Where the records below have a line with "class", that line is to be copied.

** Opening Input data block **

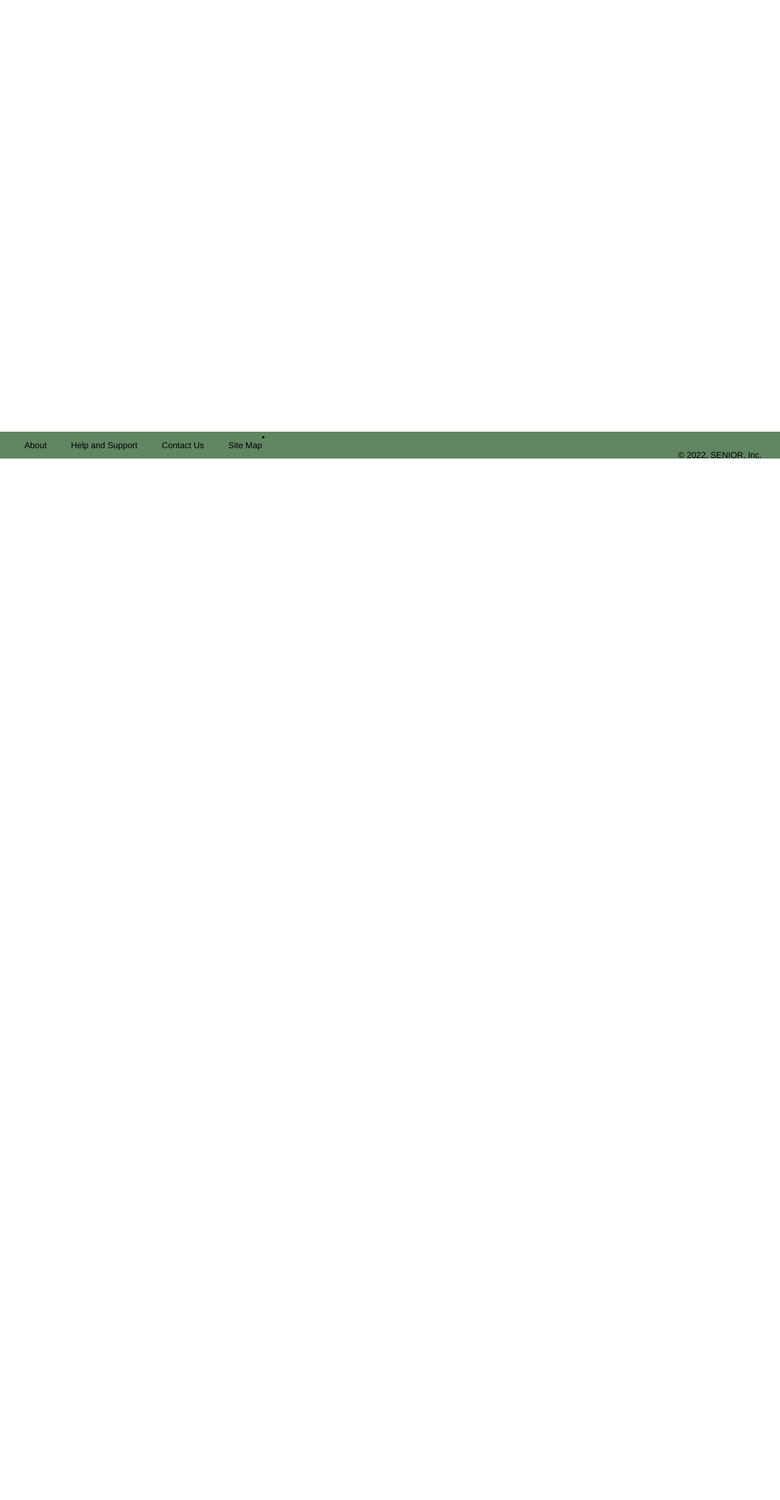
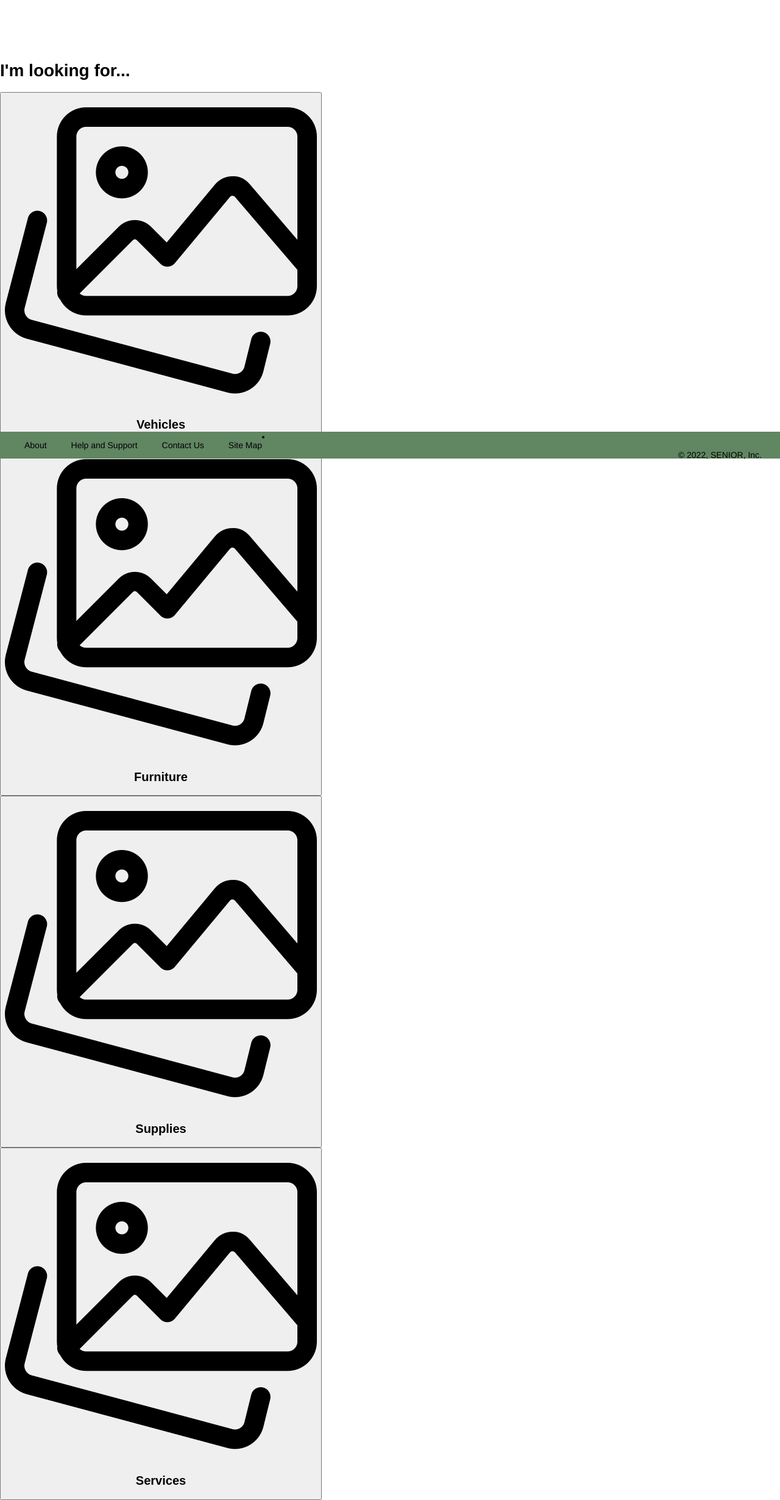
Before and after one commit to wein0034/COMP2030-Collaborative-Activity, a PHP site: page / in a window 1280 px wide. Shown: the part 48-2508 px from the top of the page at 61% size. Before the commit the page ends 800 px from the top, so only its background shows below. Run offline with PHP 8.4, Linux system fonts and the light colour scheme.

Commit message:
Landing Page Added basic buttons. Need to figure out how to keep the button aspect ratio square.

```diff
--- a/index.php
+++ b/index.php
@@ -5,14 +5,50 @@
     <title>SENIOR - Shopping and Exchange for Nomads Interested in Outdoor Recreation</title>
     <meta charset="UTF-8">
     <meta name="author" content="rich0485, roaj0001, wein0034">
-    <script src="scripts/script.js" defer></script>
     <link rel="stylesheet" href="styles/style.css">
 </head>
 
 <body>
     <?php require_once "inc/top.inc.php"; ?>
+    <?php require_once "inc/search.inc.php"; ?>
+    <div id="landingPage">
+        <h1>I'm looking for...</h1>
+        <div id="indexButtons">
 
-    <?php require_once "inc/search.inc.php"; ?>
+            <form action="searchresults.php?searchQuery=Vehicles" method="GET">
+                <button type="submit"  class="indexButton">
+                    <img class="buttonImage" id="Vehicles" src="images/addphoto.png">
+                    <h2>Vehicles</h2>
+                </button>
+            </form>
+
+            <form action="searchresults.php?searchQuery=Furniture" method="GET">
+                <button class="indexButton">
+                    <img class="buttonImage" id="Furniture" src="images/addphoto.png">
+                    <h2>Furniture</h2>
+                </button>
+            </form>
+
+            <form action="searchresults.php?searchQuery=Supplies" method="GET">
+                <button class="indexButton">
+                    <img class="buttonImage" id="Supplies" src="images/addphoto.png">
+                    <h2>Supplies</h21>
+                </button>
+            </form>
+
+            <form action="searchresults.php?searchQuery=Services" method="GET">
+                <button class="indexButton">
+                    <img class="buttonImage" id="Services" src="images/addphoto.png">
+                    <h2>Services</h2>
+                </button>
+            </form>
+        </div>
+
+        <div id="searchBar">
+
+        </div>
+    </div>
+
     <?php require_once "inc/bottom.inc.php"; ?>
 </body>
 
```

** Closing Input data block **
** Opening Input data block **

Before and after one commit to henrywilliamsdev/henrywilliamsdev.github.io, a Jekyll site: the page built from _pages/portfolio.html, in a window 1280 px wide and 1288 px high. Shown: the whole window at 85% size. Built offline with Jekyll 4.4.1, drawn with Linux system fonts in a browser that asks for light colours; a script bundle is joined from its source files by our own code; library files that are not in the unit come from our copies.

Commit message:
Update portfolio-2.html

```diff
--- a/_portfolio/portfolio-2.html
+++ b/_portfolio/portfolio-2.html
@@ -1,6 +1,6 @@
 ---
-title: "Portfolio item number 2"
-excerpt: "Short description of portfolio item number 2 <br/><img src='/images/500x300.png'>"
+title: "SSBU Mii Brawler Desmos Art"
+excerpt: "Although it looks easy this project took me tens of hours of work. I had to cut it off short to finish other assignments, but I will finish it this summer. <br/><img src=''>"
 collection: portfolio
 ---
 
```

** Closing Input data block **

▶ _Result of this exercise_:
+                <button type="submit"  class="indexButton">
+                    <img class="buttonImage" id="Vehicles" src="images/addphoto.png">
+                <button class="indexButton">
+                    <img class="buttonImage" id="Furniture" src="images/addphoto.png">
+                <button class="indexButton">
+                    <img class="buttonImage" id="Supplies" src="images/addphoto.png">
+                <button class="indexButton">
+                    <img class="buttonImage" id="Services" src="images/addphoto.png">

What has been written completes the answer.